The new version of the band that emerged in 1979 had Rat Scabies and Dave Vanian on drums and vocals as before, but Captain Sensible had switched to guitar with Algy Ward coming in on bass. They had improved immeasurably as a band, though the challenging personalities had been thankfully retained. In the Stalinist world of punk rock, the Damned stood out as dissidents, refusing to toe the party line from the off. They couldn't restrict themselves to a few power chords and a steady 4/4 alleviated.
by the occasional reggae off-beat. They didn't wear the bondage and Oxfam jacket regulation outfits. And they had a sharp, if at times brutal, sense of humour. The Commissariat didn't take to them much at all. However their engaging personalities and jolly japes endeared them to their fellow punk rockers. They were great fun (mostly) and live were monstrously good, attracting a loyal and enthusiastic following that endures to this day.

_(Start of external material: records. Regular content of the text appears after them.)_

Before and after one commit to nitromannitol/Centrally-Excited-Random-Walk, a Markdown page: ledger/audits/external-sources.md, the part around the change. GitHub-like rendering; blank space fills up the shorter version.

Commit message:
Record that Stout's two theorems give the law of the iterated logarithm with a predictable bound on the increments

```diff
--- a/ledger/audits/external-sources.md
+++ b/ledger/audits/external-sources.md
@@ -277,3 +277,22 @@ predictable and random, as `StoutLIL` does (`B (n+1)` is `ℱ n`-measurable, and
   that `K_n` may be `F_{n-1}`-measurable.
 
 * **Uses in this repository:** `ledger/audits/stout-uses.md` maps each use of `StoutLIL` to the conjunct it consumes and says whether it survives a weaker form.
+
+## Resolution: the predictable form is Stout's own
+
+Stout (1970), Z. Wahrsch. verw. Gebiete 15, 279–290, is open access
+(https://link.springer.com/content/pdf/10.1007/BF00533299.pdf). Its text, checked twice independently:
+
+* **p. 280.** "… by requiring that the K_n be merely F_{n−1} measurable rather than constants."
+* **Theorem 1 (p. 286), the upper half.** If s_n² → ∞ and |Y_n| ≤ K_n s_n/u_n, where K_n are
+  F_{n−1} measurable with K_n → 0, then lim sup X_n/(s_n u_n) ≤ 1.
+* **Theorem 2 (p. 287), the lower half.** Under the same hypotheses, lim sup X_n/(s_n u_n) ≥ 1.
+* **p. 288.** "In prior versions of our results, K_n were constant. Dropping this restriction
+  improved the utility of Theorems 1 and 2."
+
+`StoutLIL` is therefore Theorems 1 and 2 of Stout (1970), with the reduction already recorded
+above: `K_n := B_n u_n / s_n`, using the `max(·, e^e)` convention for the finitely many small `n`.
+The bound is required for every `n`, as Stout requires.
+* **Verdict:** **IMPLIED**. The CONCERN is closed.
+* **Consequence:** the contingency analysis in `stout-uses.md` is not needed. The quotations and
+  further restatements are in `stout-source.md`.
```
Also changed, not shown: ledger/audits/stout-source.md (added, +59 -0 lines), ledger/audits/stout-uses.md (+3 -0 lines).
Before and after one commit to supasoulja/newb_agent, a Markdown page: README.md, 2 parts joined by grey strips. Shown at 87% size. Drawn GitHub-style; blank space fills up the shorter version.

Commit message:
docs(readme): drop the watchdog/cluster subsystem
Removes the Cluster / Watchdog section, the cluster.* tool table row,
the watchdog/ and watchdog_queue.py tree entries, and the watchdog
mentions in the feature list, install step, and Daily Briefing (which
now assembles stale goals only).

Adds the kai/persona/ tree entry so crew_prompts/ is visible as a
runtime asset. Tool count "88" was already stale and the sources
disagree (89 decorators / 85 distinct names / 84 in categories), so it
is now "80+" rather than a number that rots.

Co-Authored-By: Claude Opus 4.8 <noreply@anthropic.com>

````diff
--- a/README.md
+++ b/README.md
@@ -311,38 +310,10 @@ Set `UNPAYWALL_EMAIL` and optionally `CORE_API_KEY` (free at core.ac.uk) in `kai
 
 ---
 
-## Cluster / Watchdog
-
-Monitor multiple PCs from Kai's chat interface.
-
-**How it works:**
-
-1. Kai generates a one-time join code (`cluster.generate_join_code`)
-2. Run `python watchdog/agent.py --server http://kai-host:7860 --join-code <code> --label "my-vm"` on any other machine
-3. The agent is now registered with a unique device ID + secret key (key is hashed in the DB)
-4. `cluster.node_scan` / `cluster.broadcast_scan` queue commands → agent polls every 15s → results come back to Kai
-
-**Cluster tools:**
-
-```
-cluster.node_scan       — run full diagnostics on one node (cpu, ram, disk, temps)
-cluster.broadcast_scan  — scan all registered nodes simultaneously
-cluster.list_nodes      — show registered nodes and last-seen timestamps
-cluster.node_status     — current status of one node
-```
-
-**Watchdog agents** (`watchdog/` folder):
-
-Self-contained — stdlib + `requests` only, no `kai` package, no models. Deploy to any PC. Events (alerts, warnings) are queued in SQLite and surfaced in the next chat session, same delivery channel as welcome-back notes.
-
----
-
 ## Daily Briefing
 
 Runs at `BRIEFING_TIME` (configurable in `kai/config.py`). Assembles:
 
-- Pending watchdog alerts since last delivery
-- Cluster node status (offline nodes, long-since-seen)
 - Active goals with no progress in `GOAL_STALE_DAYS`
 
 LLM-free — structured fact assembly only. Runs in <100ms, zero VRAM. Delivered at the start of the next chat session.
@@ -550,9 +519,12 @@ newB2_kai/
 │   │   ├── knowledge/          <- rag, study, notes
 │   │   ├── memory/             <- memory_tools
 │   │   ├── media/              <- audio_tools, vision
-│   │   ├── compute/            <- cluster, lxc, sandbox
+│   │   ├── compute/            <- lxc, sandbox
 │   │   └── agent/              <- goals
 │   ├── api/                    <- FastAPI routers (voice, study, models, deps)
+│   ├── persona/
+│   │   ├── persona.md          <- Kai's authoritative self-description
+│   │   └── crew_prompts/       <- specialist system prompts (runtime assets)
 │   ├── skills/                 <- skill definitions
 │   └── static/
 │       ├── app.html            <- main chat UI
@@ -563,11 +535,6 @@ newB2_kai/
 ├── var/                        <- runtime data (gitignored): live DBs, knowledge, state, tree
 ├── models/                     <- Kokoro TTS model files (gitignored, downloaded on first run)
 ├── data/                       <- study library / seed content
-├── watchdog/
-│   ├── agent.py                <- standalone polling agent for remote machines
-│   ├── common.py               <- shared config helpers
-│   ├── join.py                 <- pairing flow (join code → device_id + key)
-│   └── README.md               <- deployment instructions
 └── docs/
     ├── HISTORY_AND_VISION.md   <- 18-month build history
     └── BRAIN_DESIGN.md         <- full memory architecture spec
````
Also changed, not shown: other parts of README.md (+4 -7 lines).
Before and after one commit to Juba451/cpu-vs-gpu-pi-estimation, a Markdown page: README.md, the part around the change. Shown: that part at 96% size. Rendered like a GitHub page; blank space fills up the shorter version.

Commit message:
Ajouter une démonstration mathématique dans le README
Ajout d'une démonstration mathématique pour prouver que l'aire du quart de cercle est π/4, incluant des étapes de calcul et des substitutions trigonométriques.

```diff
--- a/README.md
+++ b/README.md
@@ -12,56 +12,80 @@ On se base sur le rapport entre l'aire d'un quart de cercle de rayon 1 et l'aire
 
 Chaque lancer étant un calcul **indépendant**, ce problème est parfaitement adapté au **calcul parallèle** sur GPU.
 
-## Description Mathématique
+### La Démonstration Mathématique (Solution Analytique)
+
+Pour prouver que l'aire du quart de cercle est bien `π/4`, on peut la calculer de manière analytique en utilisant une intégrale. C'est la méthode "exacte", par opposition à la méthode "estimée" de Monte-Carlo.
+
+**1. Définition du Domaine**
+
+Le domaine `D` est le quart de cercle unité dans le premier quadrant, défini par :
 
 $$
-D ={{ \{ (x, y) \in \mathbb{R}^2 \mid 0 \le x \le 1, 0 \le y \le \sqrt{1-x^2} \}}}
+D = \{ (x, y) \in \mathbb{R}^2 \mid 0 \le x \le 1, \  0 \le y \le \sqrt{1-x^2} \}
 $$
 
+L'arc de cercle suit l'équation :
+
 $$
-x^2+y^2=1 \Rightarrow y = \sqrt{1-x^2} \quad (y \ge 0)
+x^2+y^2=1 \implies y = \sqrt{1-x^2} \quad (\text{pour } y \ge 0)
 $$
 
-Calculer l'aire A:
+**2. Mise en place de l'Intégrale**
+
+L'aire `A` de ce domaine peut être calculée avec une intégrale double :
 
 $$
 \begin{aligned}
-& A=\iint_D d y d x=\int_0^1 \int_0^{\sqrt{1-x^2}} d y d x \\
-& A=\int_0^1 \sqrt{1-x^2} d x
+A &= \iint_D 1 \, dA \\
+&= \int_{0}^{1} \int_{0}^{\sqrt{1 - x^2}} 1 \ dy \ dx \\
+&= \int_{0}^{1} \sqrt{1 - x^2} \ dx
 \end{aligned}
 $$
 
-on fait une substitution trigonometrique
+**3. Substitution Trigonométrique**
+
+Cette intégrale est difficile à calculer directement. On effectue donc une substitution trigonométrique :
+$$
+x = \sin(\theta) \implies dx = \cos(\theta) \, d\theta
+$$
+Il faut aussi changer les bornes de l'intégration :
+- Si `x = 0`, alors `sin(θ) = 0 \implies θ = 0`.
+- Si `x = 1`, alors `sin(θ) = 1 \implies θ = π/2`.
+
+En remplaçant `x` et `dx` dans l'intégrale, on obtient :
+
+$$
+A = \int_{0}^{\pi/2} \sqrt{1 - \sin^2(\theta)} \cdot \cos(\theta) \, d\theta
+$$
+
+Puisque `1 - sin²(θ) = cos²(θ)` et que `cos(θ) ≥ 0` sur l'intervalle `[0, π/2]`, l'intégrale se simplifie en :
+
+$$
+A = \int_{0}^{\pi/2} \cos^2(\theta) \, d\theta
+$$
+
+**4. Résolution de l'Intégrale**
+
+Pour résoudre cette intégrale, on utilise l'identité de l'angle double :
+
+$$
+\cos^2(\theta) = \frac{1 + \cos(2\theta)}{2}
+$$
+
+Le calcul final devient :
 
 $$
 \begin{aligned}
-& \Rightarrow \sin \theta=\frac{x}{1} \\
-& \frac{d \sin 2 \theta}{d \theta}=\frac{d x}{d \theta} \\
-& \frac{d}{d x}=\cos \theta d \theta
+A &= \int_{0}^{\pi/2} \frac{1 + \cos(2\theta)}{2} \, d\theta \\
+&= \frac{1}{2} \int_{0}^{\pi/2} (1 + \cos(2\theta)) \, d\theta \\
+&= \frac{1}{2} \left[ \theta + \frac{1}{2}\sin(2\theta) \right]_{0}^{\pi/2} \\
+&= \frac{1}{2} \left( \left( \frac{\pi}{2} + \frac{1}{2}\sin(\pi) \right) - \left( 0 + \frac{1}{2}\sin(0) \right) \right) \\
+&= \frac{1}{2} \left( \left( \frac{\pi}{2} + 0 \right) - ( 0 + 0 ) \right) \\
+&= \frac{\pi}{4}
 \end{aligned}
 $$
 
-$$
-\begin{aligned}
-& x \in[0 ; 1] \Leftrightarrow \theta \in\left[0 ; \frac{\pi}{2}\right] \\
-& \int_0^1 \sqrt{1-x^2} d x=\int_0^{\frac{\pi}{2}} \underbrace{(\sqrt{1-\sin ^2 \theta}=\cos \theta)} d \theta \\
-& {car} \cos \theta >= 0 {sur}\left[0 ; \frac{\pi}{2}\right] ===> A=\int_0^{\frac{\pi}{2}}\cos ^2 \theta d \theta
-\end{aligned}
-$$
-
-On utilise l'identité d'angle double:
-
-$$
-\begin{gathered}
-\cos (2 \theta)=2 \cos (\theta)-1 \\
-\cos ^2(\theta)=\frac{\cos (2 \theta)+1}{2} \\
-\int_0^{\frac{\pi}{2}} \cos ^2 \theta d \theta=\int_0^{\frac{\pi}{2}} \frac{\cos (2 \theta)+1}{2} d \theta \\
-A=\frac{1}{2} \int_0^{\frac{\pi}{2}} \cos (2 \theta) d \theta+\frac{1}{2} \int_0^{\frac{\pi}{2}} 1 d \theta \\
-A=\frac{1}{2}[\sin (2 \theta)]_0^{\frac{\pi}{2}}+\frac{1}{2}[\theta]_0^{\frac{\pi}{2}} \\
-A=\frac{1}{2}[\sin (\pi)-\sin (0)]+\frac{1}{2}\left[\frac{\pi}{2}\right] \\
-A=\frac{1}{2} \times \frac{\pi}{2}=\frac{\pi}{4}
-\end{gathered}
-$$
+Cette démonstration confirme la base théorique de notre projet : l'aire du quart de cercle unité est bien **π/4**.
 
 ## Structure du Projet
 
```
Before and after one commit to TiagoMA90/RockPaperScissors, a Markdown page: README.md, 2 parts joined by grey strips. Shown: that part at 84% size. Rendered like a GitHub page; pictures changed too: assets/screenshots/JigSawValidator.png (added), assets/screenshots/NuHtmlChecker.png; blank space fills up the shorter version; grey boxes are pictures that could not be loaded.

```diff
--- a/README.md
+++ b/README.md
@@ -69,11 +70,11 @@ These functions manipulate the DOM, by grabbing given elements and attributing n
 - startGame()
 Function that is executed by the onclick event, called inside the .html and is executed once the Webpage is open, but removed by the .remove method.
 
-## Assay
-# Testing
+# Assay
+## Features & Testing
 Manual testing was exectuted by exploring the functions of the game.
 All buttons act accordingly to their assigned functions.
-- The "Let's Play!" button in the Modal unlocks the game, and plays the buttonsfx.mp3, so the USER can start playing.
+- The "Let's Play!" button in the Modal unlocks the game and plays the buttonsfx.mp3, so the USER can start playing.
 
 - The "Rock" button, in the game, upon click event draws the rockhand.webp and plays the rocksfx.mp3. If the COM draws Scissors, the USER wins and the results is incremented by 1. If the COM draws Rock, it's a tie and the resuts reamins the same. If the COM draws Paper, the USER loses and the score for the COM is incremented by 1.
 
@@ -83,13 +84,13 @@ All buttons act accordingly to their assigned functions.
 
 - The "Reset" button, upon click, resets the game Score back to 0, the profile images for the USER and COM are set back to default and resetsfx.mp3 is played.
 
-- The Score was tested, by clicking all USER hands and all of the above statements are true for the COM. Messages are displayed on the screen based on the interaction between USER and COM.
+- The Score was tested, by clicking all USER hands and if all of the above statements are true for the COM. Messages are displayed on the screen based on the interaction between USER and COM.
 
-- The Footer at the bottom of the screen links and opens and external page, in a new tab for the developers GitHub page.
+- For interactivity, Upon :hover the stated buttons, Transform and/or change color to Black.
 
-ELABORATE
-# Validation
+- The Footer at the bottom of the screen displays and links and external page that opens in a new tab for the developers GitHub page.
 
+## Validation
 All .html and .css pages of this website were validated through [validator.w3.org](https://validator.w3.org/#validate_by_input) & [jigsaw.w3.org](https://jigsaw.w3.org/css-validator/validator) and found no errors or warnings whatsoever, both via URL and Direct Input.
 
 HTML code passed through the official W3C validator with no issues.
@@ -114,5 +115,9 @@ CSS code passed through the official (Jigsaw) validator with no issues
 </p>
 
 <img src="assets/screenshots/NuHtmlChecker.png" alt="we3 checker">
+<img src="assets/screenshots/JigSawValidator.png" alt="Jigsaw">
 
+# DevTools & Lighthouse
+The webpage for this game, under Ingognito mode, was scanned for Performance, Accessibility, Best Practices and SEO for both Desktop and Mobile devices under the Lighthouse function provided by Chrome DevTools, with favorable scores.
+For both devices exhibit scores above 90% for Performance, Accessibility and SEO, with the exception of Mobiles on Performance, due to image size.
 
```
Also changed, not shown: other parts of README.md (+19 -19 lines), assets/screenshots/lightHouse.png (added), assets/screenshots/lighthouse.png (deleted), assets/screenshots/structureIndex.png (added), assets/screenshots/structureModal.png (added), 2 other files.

So anyway, they had broken up and reformed under the managerial eye of Rick Rogers, then the Chiswick Press Officer. After some tentative shows as the Doomed, with Lemmy on bass, they reverted to the Damned and issued the Dodgy Demo. As it name implies this was a demo cut of Love Song and it came out as a white label 45 pressing with a sticker over the hole in the middle as the label copy. They were playing the Lyceum one night and it was heaving. The Chiswick directors were all there, including Trevor Churchill for whom the term punk rocker was as inappropriate as it could possibly be. However he did see a couple of thousand people who would buy a Damned record, so it seemed reasonable that we sign them up. The rest is history or hysterics depending on where you were at the time.
Love Song charted and two Top of The Pops appearances ensued, but then Smash It Up was banned by the Beeb for fear of inciting revolution. I Just Can't Be Happy restored the balance a bit, and produced another TOTP appearance, but some momentum had been lost and so it was time to move on: but more of that next year.
For this silver anniversary edition of MGE I have added all of the single B-sides none of which were on the original LP. Also there are alternative versions of all three A-sides and finally the video clip for Plan 9, Channel 7. It is such a complete album that I didn't want to clutter it up with demos and out-takes. Maybe they'll appear elsewhere someday.
by ROGER ARMSTRONG